I always consider 1984 to be the year that really got the teen movie trend of the 80’s going in a big way. It saw the release of films like The Karate Kid, Revenge of the Nerds, and, most importantly, Sixteen Candles; the directorial debut of 80’s teen movie sage John Hughes. There are, however, a few teen films from 84 that did not reach the same heights of popularity. Take the private school comedy Making the Grade, starring Judd Nelson, an actor who would see his star rise the next year, thanks to Hughes casting him in The Breakfast Club.
Nelson plays Eddie Keaton, a small-time hustler who owes a bunch of money to a local crook known as “The Diceman” played by Andrew Dice Clay. While attempting to escape The Diceman’s goons, he ducks into a golf course where he encounters Palmer Woodrow (Dana Olsen), a rich kid who is trying to get out of being sent to the stuffy Hoover Academy. Now, the folks at Hoover have never met Palmer before, so he figures he can hire someone to take his place while he heads off to Europe to party. Eddie is the perfect man for the job.
Helped by Palmer’s friend Rand (Carey Scott), Eddie jumps into playing the role of Palmer. It takes him a while to adjust to the snooty types at the school, especially resident preppie bully Bif (Scott McGinnis). It doesn’t help matters when Eddie starts to make the moves on Bif’s girl, Tracey (Jonna Lee). Things also become a bit more challenging when The Diceman shows up on campus to claim his money, right at the same to that the real Palmer returns due to boredom.
Making the Grade has all the elements that we expect out of 80’s teen sex comedies. We’ve got a goofball leading man, wacky side characters, hot chicks, a bad guy who ties his sweaters around his neck…it’s all there folks. I don’t think we can really call this film a teen sex comedy, though. It’s actually quite tame when it comes to the suggestive elements and is very low on nudity. It doesn’t end up being a particularly funny film, but it does end up being enjoyable. Strangely, the less raunchy approach is actually somewhat refreshing in this case.
The film is certainly helped by having an appealing cast. Though Judd Nelson’s post-Breakfast Club career was not as stellar as what his castmates enjoyed, there’s no denying that he was one of the most magnetic personalities of the whole Brat Pack scene. Nelson’s likability is on full display here, and he’s convincing as his character goes from second-rate street hood to pseudo-preppie. Scott McGinnis was one of the go-to guys for playing the rich guy bully roles and he’s at the top of his game again here. An array of other familiar faces fill in the other supporting parts, including Gordon Jump as the head of the school, Dan Schneider as the obligatory chubby kid, and Ronald Lacey (yes, Toht from Raiders of the Lost Ark) as one of The Diceman’s associates. The weak spot in the cast is Dana Olsen, who plays the actual Palmer Woodrow. I think the filmmakers were trying to make Palmer the obnoxious but charming character, but they forgot to add the charming part.
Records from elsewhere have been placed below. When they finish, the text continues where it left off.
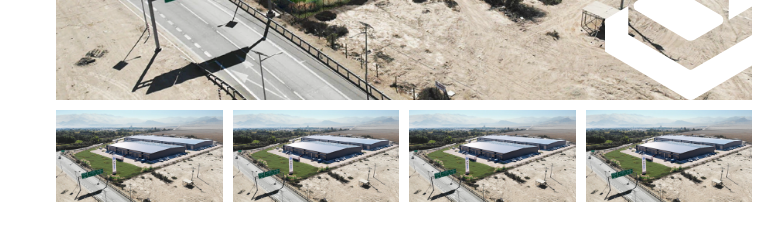
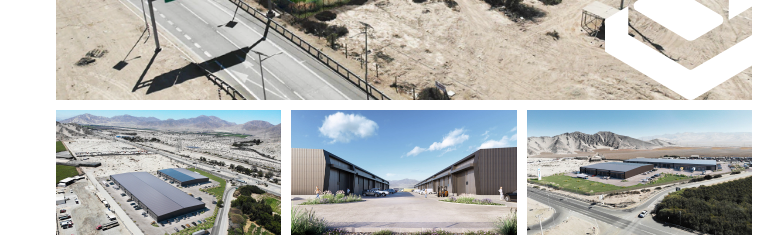
Before and after one commit to Nordavind/flexpark, a plain HTML site: page proyectos.html in a window 1280 px wide. Shown: the part 1233-1472 px from the top of the page, 498-1280 px from the left. Drawn offline with nearby package versions, Linux system fonts and the light colour scheme.

Commit message:
test project component 2

```diff
--- a/proyectos.html
+++ b/proyectos.html
@@ -105,7 +105,7 @@
       <div class="project-up-right">
         <a href="./img/gal-copiapo-1.webp" class="glightbox" data-gallery="gallery-copiapo">
           <img data-aos="fade-up" data-aos-delay="200" class="ornament-d" src="./img/flexpark-iso.svg" alt="adorno">
-          <img class="project-featured-img" src="./img/gal-copiapo-1.webp" alt="">
+          <img class="project-featured-img" src="./img/gal-copiapo-1.webp" alt="Flexpark Copiapo 1">
         </a>
       </div>
       <img class="project-ornament-a" src="./img/ornament-a.webp" alt="adorno">
@@ -120,16 +120,13 @@
       <div class="project-dn-right">
         <div class="project-gal-grid">
           <a href="./img/gal-copiapo-1.webp" class="glightbox" data-gallery="gallery-copiapo">
-            <img class="project-img" src="./img/gal-copiapo-1.webp" alt="">
+            <img class="project-img" src="./img/gal-copiapo-2.webp" alt="Flexpark Copiapo 2">
           </a>
           <a href="./img/gal-copiapo-1.webp" class="glightbox" data-gallery="gallery-copiapo">
-            <img class="project-img" src="./img/gal-copiapo-1.webp" alt="">
+            <img class="project-img" src="./img/gal-copiapo-3.webp" alt="Flexpark Copiapo 3">
           </a>
           <a href="./img/gal-copiapo-1.webp" class="glightbox" data-gallery="gallery-copiapo">
-            <img class="project-img" src="./img/gal-copiapo-1.webp" alt="">
-          </a>
-          <a href="./img/gal-copiapo-1.webp" class="glightbox" data-gallery="gallery-copiapo">
-            <img class="project-img" src="./img/gal-copiapo-1.webp" alt="">
+            <img class="project-img" src="./img/gal-copiapo-4.webp" alt="Flexpark Copiapo 4">
           </a>
         </div>
         <ul class="proyectos-list">
--- a/style/style.css
+++ b/style/style.css
@@ -1035,7 +1035,7 @@ a:hover {
 
 .project-gal-grid {
   display: grid;
-  grid-template-columns: repeat(4, 1fr);
+  grid-template-columns: repeat(3, 1fr);
   gap: 10px;
 }
 
```
Also changed, not shown: img/gal-copiapo-2.webp (added), img/gal-copiapo-3.webp (added), img/gal-copiapo-4.webp (added).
The Diceman, though, is the best thing about this film. It’s strange for me to say that. As comedians go, I find your average roll of paper towels to be funnier than Andrew Dice Clay. I fear, though, that the guy may have missed his true calling as he often excels as an actor…even in bad films. Here he plays a gangster type and is basically doing the “Dice” character he created for his standup routines. He manages to make the character both buffoonish and legitimately intimidating all at the same time. The film’s funniest moments are all courtesy of Dice
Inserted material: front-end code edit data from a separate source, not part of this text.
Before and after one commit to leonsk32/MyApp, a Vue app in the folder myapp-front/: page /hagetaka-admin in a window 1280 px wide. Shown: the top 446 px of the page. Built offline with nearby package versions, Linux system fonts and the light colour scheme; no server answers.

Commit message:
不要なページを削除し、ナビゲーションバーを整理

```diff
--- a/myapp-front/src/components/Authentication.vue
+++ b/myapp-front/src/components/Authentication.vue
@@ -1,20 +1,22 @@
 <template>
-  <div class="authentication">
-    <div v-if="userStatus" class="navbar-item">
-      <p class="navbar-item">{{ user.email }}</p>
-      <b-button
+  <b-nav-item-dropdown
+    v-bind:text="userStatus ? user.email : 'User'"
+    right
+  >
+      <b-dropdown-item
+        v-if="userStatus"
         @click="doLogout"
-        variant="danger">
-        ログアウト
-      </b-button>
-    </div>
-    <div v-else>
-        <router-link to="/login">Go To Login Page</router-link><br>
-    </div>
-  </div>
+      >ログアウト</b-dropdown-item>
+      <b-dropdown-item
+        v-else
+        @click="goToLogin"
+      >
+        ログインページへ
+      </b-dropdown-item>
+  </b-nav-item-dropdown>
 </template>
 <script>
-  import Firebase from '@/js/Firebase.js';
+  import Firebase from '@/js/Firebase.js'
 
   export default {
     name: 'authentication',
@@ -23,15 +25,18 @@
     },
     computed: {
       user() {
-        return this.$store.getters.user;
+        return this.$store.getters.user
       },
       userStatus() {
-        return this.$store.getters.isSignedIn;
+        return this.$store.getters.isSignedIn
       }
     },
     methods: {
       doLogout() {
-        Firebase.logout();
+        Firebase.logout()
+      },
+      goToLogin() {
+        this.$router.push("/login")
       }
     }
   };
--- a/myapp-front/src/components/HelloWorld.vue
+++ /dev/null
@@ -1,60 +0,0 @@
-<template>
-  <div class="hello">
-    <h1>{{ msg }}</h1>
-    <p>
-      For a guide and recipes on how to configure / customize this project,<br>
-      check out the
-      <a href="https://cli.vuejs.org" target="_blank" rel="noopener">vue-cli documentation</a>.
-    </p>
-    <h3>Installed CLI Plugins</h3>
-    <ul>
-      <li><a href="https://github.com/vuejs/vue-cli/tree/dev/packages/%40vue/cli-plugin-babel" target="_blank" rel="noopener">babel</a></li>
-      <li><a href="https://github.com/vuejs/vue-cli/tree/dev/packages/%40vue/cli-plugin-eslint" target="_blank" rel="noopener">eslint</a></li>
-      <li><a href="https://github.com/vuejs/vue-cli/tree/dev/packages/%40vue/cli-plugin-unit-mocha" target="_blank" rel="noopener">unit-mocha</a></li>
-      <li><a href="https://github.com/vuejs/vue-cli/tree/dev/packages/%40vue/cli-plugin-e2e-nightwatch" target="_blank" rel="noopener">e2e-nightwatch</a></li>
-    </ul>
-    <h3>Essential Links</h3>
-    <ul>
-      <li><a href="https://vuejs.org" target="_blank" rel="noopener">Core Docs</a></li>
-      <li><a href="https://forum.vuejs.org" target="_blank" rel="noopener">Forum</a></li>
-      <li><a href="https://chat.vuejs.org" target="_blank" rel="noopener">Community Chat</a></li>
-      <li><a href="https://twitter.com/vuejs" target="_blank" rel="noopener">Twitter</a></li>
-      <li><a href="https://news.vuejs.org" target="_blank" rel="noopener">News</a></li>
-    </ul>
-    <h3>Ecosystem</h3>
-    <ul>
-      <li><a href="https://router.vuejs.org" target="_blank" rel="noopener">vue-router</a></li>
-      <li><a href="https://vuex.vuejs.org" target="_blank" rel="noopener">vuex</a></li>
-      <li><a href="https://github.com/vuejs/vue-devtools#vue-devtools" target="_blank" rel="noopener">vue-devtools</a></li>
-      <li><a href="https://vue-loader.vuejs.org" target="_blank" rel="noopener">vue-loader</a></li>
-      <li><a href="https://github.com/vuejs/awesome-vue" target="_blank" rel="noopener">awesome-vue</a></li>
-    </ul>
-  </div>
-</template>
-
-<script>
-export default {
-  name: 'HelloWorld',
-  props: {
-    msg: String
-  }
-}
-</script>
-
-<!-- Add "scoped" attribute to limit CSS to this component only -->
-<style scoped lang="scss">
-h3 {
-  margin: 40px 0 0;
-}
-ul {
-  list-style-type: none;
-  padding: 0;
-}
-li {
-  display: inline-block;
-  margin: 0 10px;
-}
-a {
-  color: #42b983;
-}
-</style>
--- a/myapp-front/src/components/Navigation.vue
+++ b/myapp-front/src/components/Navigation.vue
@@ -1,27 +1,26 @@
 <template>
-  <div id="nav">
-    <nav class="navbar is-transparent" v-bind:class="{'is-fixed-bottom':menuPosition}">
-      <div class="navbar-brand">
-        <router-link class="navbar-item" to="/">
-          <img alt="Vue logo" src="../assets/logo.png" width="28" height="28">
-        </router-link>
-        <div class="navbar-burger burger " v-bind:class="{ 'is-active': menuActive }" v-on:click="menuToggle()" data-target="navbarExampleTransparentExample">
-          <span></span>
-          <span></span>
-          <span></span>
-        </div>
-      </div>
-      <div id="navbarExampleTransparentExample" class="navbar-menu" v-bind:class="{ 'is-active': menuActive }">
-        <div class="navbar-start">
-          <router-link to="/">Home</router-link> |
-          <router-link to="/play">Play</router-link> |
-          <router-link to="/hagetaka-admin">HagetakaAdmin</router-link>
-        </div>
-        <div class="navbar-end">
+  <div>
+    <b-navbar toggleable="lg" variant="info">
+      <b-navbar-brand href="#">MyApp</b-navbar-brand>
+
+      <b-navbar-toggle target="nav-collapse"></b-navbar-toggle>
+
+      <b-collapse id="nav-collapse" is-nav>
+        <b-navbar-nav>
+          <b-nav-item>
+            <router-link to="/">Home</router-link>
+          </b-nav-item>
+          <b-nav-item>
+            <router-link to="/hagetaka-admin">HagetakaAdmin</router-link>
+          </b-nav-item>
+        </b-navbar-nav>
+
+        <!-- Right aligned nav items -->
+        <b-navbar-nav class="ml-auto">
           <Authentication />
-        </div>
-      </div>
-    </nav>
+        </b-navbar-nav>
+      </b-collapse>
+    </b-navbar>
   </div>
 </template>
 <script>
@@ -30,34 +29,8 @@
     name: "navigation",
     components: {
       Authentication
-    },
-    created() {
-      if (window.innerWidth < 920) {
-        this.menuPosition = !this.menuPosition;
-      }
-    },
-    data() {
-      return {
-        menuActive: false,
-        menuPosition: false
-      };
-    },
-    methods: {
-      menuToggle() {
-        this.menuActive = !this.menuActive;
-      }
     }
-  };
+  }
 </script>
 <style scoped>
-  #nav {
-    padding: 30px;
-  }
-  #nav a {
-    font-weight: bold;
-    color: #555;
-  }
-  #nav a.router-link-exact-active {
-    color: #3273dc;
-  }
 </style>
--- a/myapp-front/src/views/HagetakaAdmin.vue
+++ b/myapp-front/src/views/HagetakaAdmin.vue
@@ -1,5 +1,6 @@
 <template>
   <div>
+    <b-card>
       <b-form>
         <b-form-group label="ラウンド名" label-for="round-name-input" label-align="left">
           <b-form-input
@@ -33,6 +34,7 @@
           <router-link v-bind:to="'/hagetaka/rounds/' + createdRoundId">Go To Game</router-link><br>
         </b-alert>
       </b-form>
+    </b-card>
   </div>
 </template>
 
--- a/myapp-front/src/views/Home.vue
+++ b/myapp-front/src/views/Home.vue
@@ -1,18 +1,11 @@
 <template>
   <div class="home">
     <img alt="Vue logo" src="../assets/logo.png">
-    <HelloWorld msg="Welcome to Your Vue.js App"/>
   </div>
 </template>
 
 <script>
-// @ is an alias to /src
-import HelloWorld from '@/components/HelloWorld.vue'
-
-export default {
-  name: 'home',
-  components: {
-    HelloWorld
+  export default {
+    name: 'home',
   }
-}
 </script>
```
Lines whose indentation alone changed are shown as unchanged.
There’s nothing about Making the Grade, though, that we haven’t seen in a million other teen comedies. It’s got the have’s vs the have-nots, jocks vs geeks, etc, etc. It’s not very original, even as early in the teen movie game as 1984. Yet, it does it with a less debauched approach that makes it a bit easier to stomach.